Repeat every entry word for word; omit all pictures.

Screenshot and code edit data:
-------

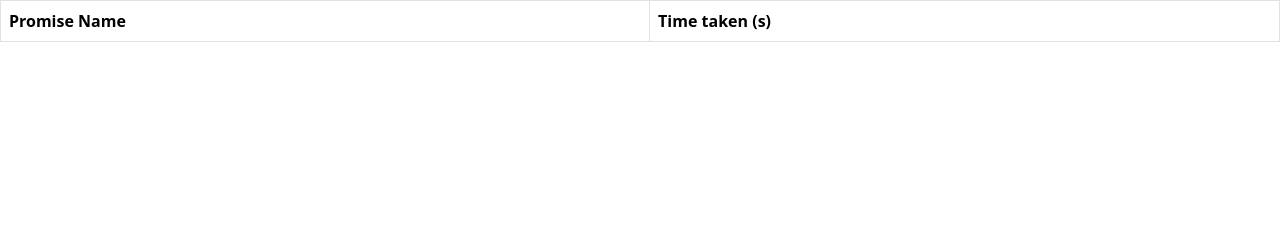
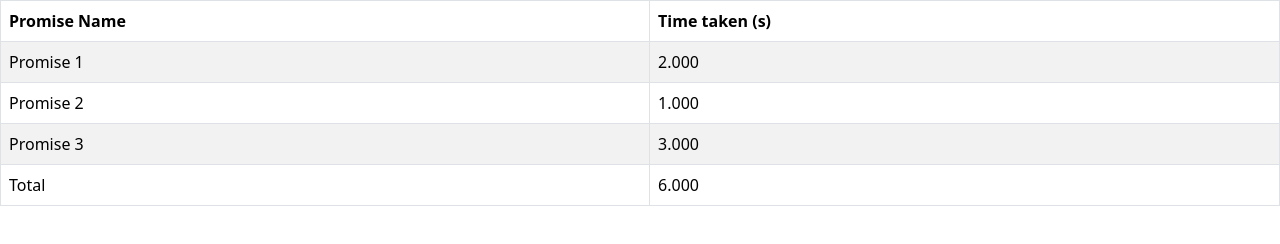
Before and after one commit to acciojob/wait-for-multiple-promises-vindeshwariprasad, a website: page main.html in a window 1280 px wide. Drawn offline with nearby package versions, Linux system fonts and the light colour scheme.

Commit message:
created a submission

```diff
--- a/main.html
+++ b/main.html
@@ -20,7 +20,12 @@
           <th>Time taken (s)</th>
         </tr>
       </thead>
-      <tbody id="output"></tbody>
+      <tbody id="output">
+        <!-- Default row for loading -->
+        <tr>
+          <td colspan="2">Loading...</td>
+        </tr>
+      </tbody>
     </table>
 
     <script type="text/javascript" src="./script.js"></script>
--- a/script.js
+++ b/script.js
@@ -1 +1,53 @@
 //your JS code here. If required.
+// script.js
+
+// Function to generate a random delay between 1 and 3 seconds
+function randomDelay() {
+  return Math.floor(Math.random() * 3) + 1; // Random number between 1 and 3
+}
+
+// Function to create a Promise with a random delay
+function createPromise(name) {
+  const delay = randomDelay() * 1000; // Convert to milliseconds
+  return new Promise(resolve => {
+    setTimeout(() => {
+      console.log(`${name} resolved after ${delay / 1000} seconds`);
+      resolve({ name, time: delay / 1000 }); // Resolve with an object containing promise name and time taken
+    }, delay);
+  });
+}
+
+// Create an array of Promises
+const promises = [
+  createPromise("Promise 1"),
+  createPromise("Promise 2"),
+  createPromise("Promise 3")
+];
+
+// Update the table after all promises are resolved
+Promise.all(promises).then(results => {
+  const tbody = document.getElementById('output');
+  tbody.innerHTML = ''; // Clear the loading row
+
+  results.forEach(result => {
+    const row = document.createElement('tr');
+    const nameCell = document.createElement('td');
+    nameCell.textContent = result.name;
+    const timeCell = document.createElement('td');
+    timeCell.textContent = result.time.toFixed(3); // Display time with 3 decimal places
+    row.appendChild(nameCell);
+    row.appendChild(timeCell);
+    tbody.appendChild(row);
+  });
+
+  // Calculate and append total time
+  const totalTime = results.reduce((acc, curr) => acc + curr.time, 0);
+  const totalRow = document.createElement('tr');
+  const totalNameCell = document.createElement('td');
+  totalNameCell.textContent = 'Total';
+  const totalTimeCell = document.createElement('td');
+  totalTimeCell.textContent = totalTime.toFixed(3);
+  totalRow.appendChild(totalNameCell);
+  totalRow.appendChild(totalTimeCell);
+  tbody.appendChild(totalRow);
+});
```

-------

» **Solution for this exercise**
Before and after one commit to acciojob/wait-for-multiple-promises-vindeshwariprasad, a website: page main.html in a window 1280 px wide. Drawn offline with nearby package versions, Linux system fonts and the light colour scheme.

Commit message:
created a submission

```diff
--- a/main.html
+++ b/main.html
@@ -20,7 +20,12 @@
           <th>Time taken (s)</th>
         </tr>
       </thead>
-      <tbody id="output"></tbody>
+      <tbody id="output">
+        <!-- Default row for loading -->
+        <tr>
+          <td colspan="2">Loading...</td>
+        </tr>
+      </tbody>
     </table>
 
     <script type="text/javascript" src="./script.js"></script>
--- a/script.js
+++ b/script.js
@@ -1 +1,53 @@
 //your JS code here. If required.
+// script.js
+
+// Function to generate a random delay between 1 and 3 seconds
+function randomDelay() {
+  return Math.floor(Math.random() * 3) + 1; // Random number between 1 and 3
+}
+
+// Function to create a Promise with a random delay
+function createPromise(name) {
+  const delay = randomDelay() * 1000; // Convert to milliseconds
+  return new Promise(resolve => {
+    setTimeout(() => {
+      console.log(`${name} resolved after ${delay / 1000} seconds`);
+      resolve({ name, time: delay / 1000 }); // Resolve with an object containing promise name and time taken
+    }, delay);
+  });
+}
+
+// Create an array of Promises
+const promises = [
+  createPromise("Promise 1"),
+  createPromise("Promise 2"),
+  createPromise("Promise 3")
+];
+
+// Update the table after all promises are resolved
+Promise.all(promises).then(results => {
+  const tbody = document.getElementById('output');
+  tbody.innerHTML = ''; // Clear the loading row
+
+  results.forEach(result => {
+    const row = document.createElement('tr');
+    const nameCell = document.createElement('td');
+    nameCell.textContent = result.name;
+    const timeCell = document.createElement('td');
+    timeCell.textContent = result.time.toFixed(3); // Display time with 3 decimal places
+    row.appendChild(nameCell);
+    row.appendChild(timeCell);
+    tbody.appendChild(row);
+  });
+
+  // Calculate and append total time
+  const totalTime = results.reduce((acc, curr) => acc + curr.time, 0);
+  const totalRow = document.createElement('tr');
+  const totalNameCell = document.createElement('td');
+  totalNameCell.textContent = 'Total';
+  const totalTimeCell = document.createElement('td');
+  totalTimeCell.textContent = totalTime.toFixed(3);
+  totalRow.appendChild(totalNameCell);
+  totalRow.appendChild(totalTimeCell);
+  tbody.appendChild(totalRow);
+});
```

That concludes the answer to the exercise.